Exercise requirements — What lines in the records below hold the string "cost"? Please show them.

Material for this exercise —

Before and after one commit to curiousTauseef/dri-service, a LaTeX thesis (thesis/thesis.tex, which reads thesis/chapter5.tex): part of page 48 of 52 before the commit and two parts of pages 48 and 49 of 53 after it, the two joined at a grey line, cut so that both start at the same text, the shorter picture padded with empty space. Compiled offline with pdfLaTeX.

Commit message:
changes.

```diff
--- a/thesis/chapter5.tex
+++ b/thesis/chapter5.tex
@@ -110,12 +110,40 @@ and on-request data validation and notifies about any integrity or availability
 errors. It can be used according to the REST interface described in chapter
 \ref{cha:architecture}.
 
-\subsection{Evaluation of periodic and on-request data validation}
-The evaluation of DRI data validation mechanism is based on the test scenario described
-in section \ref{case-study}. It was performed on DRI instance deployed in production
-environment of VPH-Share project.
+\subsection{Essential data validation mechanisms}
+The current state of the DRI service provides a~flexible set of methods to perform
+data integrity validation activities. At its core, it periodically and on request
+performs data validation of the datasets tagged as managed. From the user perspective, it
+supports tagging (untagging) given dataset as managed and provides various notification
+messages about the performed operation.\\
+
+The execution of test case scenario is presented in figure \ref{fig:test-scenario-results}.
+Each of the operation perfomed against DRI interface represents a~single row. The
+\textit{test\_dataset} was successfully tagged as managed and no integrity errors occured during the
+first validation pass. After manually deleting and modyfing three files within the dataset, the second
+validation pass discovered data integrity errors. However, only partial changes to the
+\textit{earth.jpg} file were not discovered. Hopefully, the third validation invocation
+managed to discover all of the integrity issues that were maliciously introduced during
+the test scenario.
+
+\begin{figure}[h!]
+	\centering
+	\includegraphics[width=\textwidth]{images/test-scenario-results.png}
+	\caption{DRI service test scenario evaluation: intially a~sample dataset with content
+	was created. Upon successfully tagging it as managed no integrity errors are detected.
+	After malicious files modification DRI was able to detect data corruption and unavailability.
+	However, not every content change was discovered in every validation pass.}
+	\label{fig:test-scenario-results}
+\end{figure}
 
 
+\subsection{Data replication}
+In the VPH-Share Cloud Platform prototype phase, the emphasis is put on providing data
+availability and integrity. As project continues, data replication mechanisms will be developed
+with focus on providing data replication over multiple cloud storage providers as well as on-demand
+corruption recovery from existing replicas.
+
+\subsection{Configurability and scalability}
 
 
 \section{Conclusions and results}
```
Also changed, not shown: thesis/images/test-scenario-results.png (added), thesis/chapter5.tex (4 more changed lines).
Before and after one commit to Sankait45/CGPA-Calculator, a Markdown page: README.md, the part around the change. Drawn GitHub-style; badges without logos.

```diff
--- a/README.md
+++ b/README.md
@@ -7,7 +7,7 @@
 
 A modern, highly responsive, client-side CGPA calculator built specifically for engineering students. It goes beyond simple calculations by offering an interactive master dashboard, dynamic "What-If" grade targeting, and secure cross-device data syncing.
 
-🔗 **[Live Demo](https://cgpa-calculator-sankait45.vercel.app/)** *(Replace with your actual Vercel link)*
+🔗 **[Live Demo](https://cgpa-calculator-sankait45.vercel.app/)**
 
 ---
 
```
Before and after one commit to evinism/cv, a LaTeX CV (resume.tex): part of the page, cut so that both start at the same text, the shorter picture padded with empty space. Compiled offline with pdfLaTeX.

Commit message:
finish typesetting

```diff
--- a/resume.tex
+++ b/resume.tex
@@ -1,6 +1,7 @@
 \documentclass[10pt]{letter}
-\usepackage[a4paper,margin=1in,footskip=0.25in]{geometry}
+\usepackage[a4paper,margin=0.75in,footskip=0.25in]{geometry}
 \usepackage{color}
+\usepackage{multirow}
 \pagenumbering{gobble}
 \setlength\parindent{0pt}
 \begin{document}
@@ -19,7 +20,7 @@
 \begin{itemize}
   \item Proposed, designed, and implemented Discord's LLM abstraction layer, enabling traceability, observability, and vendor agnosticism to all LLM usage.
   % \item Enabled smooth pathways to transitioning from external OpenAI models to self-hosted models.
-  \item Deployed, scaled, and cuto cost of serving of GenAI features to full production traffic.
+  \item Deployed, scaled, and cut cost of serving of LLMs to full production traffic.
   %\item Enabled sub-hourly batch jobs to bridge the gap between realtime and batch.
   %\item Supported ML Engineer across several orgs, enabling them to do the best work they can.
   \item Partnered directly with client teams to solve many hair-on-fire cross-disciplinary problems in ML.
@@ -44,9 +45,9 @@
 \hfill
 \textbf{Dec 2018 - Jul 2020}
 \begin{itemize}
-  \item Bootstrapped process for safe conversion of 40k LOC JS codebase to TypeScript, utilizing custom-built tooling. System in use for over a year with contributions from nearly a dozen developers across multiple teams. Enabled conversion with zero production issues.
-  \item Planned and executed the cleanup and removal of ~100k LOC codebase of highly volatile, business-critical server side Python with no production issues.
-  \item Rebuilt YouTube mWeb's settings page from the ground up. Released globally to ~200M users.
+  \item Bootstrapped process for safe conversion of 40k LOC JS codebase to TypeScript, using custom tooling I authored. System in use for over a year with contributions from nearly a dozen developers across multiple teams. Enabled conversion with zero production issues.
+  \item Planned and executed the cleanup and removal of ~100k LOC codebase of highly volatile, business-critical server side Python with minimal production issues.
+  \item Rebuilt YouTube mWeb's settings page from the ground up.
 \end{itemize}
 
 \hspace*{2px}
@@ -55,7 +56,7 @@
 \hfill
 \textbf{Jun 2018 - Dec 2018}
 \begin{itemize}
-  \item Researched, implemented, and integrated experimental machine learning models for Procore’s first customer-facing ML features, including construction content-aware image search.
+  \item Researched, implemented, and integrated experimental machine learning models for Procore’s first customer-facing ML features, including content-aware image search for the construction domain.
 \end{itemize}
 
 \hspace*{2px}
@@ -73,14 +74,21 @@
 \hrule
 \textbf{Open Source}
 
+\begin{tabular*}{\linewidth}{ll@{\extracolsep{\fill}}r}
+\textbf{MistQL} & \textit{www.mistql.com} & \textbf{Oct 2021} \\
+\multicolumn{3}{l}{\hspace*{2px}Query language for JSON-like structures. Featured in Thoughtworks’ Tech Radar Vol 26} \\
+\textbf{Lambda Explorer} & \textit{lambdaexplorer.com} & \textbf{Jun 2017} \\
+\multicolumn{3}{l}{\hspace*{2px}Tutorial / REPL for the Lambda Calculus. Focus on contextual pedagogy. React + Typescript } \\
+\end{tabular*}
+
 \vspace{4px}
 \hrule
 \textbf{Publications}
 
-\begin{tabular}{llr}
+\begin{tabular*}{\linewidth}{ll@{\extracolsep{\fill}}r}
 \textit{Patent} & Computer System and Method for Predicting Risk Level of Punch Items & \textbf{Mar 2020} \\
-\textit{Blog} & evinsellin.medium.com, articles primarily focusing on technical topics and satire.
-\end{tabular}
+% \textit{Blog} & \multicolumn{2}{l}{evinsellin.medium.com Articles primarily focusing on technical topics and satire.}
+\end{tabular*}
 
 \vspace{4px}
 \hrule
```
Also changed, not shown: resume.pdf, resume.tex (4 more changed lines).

Task response —
-  \item Deployed, scaled, and cuto cost of serving of GenAI features to full production traffic.
+  \item Deployed, scaled, and cut cost of serving of LLMs to full production traffic.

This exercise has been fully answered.